2

The Europeans Want It More

It's a popular storyline, also one that's dismissed by the Europeans. "It's very, very easy once, if you lose a match, to blame it on not being hungry or having a bad captain or the players being not team oriented," said Mark James, a member of eight European Ryder Cup squads. "You're looking for excuses, I think."
Getty Images
It's a popular storyline, also one that's dismissed by the Europeans. "It's very, very easy once, if you lose a match, to blame it on not being hungry or having a bad captain or the players being not team oriented," said Mark James, a member of eight European Ryder Cup squads. "You're looking for excuses, I think."
3

The Americans Frequently Underachieve

Due to hubris, PGA Tour partisanship or over-reliance on the world rankings, fans and media often view the Americans as Ryder Cup favorites. Yet the European Tour is not a second-tiered circuit, but rather boasts the depth and frontline firepower to rival what Americans see on the PGA Tour.

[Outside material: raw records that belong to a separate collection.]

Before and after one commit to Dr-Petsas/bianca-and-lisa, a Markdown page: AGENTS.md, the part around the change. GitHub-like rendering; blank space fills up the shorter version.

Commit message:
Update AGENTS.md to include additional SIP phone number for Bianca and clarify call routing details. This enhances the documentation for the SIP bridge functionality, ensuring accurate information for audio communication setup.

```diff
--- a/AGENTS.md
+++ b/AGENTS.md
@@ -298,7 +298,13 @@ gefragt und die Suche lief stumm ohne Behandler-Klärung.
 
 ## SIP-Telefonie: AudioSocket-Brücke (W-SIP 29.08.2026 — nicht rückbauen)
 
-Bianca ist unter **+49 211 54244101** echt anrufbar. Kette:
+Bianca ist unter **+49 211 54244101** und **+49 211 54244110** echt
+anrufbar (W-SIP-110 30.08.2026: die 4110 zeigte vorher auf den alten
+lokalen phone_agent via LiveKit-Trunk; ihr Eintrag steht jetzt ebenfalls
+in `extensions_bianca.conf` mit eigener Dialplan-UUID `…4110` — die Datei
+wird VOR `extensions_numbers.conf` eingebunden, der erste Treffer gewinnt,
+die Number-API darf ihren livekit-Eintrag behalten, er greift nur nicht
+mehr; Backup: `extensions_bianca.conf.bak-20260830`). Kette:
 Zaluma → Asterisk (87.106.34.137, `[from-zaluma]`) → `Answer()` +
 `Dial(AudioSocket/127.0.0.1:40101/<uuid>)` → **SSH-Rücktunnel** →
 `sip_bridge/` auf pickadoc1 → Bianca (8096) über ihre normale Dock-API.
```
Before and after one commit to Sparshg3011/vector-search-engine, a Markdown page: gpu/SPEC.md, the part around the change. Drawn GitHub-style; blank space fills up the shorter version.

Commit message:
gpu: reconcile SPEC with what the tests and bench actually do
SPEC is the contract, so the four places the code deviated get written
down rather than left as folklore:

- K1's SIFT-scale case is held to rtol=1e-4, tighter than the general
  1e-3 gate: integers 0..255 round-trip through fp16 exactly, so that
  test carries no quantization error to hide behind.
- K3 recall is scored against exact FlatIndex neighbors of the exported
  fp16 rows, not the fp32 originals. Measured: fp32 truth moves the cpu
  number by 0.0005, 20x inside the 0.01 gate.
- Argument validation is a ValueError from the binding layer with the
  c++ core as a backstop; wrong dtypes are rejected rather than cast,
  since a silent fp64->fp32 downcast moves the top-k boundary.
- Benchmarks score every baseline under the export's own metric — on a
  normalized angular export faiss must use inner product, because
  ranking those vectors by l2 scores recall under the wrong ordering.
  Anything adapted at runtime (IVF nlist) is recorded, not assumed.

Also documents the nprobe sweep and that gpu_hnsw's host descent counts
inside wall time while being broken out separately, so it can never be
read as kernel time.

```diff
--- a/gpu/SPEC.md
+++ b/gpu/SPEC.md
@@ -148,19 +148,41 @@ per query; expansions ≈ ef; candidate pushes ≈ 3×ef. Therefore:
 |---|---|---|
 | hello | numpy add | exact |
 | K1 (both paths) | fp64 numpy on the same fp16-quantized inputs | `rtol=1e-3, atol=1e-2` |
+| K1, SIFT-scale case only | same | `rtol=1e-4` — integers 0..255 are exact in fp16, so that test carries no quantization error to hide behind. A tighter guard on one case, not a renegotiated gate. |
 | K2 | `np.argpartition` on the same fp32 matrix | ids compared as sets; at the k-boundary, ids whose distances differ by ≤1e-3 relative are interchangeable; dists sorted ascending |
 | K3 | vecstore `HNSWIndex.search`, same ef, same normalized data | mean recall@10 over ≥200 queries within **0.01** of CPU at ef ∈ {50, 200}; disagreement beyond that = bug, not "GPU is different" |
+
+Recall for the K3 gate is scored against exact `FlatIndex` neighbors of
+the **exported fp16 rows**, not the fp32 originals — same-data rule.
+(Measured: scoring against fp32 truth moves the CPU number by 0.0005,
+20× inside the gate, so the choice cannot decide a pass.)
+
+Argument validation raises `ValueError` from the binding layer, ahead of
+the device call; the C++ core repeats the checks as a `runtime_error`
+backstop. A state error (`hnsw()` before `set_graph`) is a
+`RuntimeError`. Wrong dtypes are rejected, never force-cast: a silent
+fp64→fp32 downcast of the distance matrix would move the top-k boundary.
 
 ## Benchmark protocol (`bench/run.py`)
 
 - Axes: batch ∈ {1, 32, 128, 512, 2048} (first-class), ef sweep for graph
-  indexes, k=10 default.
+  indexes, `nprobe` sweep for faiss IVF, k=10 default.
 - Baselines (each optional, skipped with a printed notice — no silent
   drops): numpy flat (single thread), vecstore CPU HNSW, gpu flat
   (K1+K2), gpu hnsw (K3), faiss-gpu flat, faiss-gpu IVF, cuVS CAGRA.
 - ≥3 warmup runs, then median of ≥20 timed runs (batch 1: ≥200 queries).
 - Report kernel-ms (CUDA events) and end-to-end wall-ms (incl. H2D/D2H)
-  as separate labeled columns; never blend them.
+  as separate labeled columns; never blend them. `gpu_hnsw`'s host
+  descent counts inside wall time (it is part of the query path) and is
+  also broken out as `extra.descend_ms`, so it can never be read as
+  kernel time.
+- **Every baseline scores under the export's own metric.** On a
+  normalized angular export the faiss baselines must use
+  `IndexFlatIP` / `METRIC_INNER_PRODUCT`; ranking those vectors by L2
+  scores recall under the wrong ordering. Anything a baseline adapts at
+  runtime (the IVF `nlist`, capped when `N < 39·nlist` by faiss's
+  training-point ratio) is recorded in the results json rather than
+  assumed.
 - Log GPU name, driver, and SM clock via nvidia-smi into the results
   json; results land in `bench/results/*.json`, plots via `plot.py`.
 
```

Moreover, it's not like the U.S. has dominated the game's landscape as of late: Americans have won just 15 of the last 36 majors.
Getty Images
Due to hubris, PGA Tour partisanship or over-reliance on the world rankings, fans and media often view the Americans as Ryder Cup favorites. Yet the European Tour is not a second-tiered circuit, but rather boasts the depth and frontline firepower to rival what Americans see on the PGA Tour. Moreover, it's not like the U.S. has dominated the game's landscape as of late: Americans have won just 15 of the last 36 majors.
4

The U.S. Lacks Camaraderie

Getty Images
Yes, the Europeans tend to display the tightness of college fraternity brothers, but that doesn't mean the Americans are lacking in sociability. If anything, guys on tour are closer than they've ever been before.
5

The Captain Can Win It

Getty Images
As Tom Watson proved in 2014, one can certainly create an environment that's not conducive to victory. But, as you'll hear in many professional sports, it's the players that go out and win the game. The 2012 Ryder Cup is evidence to this claim: the Sunday meltdown at Medinah had nothing to do with strategy from José María Olazábal or Davis Love III. The European players simply outperformed the Americans in the final format.
6

The Europeans Are Scrappy Underdogs

Getty Images
This is a narrative the Europeans themselves like to peddle. It's also one that's lacked merit since the early '90s. There are just as many Euros ranked among the top 12 in the world as Americans; moreover, it's hard to call yourself an underdog when you've won the Cup eight of the past 10 matches.
7

There's No Such Thing As Home-Field Advantage

Getty Images
The thought is, golf is such a global game in 2016, the course characteristics in Europe compared to the U.S. (and vice versa) aren't foreign to either team. Moreover, sports fans often overestimate their influence on a game's proceedings. While the first is true, the second doesn't quite hold up, which helps explain how the Europeans (with their rabid fans) have won five consecutive matches on their home turf, while the only two American wins in the past 20 years have come in the States.
8

The Ryder Cup Is Contentious

Getty Images
Yes, the every two year schedule of the matches heightens the stakes -- with the U.S. "task force" putting extra onus on this year's outcome -- and the event has produced its controversial moments. But, according to Jack Nicklaus, we are missing the point of the event. "To me, the competition is incidental," Nicklaus recently told USA Today. "Who wins bragging rights -- and I know everyone wants to win -- but that's not the important thing. The important thing is the game of golf and people having good relations and goodwill."